What you will do ▸
Each entry must appear in the answer exactly as written.

Information provided ▸
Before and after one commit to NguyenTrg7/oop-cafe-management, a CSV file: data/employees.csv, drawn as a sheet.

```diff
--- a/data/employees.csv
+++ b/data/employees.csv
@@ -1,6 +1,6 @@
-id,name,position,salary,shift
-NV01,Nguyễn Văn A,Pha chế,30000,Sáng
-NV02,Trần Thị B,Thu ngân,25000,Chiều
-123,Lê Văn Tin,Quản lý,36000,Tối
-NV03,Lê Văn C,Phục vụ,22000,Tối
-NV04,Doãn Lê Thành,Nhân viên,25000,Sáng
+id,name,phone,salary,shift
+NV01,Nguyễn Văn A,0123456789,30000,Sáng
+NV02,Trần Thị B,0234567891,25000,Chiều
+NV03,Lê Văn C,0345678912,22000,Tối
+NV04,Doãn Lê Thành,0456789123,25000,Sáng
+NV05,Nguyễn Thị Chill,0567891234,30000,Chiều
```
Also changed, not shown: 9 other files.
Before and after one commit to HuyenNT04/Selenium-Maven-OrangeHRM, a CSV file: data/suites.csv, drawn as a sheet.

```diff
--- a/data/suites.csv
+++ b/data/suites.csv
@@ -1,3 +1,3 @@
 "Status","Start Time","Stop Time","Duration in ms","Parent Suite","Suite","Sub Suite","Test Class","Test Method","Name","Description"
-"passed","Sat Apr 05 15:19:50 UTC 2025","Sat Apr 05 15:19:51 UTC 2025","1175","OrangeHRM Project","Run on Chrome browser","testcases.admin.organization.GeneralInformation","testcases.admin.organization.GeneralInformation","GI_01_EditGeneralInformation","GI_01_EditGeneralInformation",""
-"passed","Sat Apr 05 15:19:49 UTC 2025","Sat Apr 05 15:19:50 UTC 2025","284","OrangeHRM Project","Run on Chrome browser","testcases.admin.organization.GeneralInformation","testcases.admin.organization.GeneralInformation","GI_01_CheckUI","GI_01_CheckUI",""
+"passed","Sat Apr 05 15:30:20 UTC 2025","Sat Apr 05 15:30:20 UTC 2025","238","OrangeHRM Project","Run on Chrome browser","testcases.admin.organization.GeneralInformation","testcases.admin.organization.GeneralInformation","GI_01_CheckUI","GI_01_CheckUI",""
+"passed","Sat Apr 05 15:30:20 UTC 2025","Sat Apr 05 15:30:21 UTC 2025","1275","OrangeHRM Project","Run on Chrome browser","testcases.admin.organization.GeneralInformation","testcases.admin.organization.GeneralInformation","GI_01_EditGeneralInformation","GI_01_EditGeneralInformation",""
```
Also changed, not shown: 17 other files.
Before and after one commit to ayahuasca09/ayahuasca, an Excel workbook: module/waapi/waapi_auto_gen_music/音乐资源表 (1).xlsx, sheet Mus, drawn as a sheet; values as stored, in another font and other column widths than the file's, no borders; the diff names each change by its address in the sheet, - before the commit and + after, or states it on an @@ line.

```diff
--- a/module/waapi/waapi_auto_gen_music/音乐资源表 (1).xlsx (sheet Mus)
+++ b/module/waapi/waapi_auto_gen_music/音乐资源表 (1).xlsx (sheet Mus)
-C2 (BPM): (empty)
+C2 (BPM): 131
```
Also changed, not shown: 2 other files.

Written answer ▸
Before and after one commit to NguyenTrg7/oop-cafe-management, a CSV file: data/employees.csv, drawn as a sheet.

```diff
--- a/data/employees.csv
+++ b/data/employees.csv
@@ -1,6 +1,6 @@
-id,name,position,salary,shift
-NV01,Nguyễn Văn A,Pha chế,30000,Sáng
-NV02,Trần Thị B,Thu ngân,25000,Chiều
-123,Lê Văn Tin,Quản lý,36000,Tối
-NV03,Lê Văn C,Phục vụ,22000,Tối
-NV04,Doãn Lê Thành,Nhân viên,25000,Sáng
+id,name,phone,salary,shift
+NV01,Nguyễn Văn A,0123456789,30000,Sáng
+NV02,Trần Thị B,0234567891,25000,Chiều
+NV03,Lê Văn C,0345678912,22000,Tối
+NV04,Doãn Lê Thành,0456789123,25000,Sáng
+NV05,Nguyễn Thị Chill,0567891234,30000,Chiều
```
Also changed, not shown: 9 other files.
Before and after one commit to HuyenNT04/Selenium-Maven-OrangeHRM, a CSV file: data/suites.csv, drawn as a sheet.

```diff
--- a/data/suites.csv
+++ b/data/suites.csv
@@ -1,3 +1,3 @@
 "Status","Start Time","Stop Time","Duration in ms","Parent Suite","Suite","Sub Suite","Test Class","Test Method","Name","Description"
-"passed","Sat Apr 05 15:19:50 UTC 2025","Sat Apr 05 15:19:51 UTC 2025","1175","OrangeHRM Project","Run on Chrome browser","testcases.admin.organization.GeneralInformation","testcases.admin.organization.GeneralInformation","GI_01_EditGeneralInformation","GI_01_EditGeneralInformation",""
-"passed","Sat Apr 05 15:19:49 UTC 2025","Sat Apr 05 15:19:50 UTC 2025","284","OrangeHRM Project","Run on Chrome browser","testcases.admin.organization.GeneralInformation","testcases.admin.organization.GeneralInformation","GI_01_CheckUI","GI_01_CheckUI",""
+"passed","Sat Apr 05 15:30:20 UTC 2025","Sat Apr 05 15:30:20 UTC 2025","238","OrangeHRM Project","Run on Chrome browser","testcases.admin.organization.GeneralInformation","testcases.admin.organization.GeneralInformation","GI_01_CheckUI","GI_01_CheckUI",""
+"passed","Sat Apr 05 15:30:20 UTC 2025","Sat Apr 05 15:30:21 UTC 2025","1275","OrangeHRM Project","Run on Chrome browser","testcases.admin.organization.GeneralInformation","testcases.admin.organization.GeneralInformation","GI_01_EditGeneralInformation","GI_01_EditGeneralInformation",""
```
Also changed, not shown: 17 other files.
Before and after one commit to ayahuasca09/ayahuasca, an Excel workbook: module/waapi/waapi_auto_gen_music/音乐资源表 (1).xlsx, sheet Mus, drawn as a sheet; values as stored, in another font and other column widths than the file's, no borders; the diff names each change by its address in the sheet, - before the commit and + after, or states it on an @@ line.

```diff
--- a/module/waapi/waapi_auto_gen_music/音乐资源表 (1).xlsx (sheet Mus)
+++ b/module/waapi/waapi_auto_gen_music/音乐资源表 (1).xlsx (sheet Mus)
-C2 (BPM): (empty)
+C2 (BPM): 131
```
Also changed, not shown: 2 other files.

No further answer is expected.